Go through the records below and show every line with the string "fileName".
Top of SUPPLIED RECORDS
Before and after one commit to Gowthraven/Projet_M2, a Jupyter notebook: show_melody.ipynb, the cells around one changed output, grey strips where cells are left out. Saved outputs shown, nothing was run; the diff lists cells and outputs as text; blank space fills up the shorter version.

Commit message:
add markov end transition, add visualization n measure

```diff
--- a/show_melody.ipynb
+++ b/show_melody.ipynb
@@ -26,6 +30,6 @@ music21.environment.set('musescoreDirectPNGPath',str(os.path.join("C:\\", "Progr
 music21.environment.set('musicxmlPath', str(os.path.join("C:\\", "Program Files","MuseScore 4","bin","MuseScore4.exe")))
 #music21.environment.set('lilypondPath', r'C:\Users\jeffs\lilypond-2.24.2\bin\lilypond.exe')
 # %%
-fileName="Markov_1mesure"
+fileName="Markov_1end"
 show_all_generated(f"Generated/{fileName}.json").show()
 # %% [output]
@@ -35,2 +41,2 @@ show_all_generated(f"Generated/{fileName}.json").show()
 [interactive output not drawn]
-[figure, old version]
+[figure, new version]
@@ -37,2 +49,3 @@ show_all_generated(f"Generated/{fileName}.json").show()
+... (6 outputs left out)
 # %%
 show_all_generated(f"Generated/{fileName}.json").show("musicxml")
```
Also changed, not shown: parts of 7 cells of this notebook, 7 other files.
Bottom of SUPPLIED RECORDS
■ TASK SOLUTION
-fileName="Markov_1mesure"
+fileName="Markov_1end"
 show_all_generated(f"Generated/{fileName}.json").show()
@@ -35,2 +41,2 @@ show_all_generated(f"Generated/{fileName}.json").show()
@@ -37,2 +49,3 @@ show_all_generated(f"Generated/{fileName}.json").show()
 show_all_generated(f"Generated/{fileName}.json").show("musicxml")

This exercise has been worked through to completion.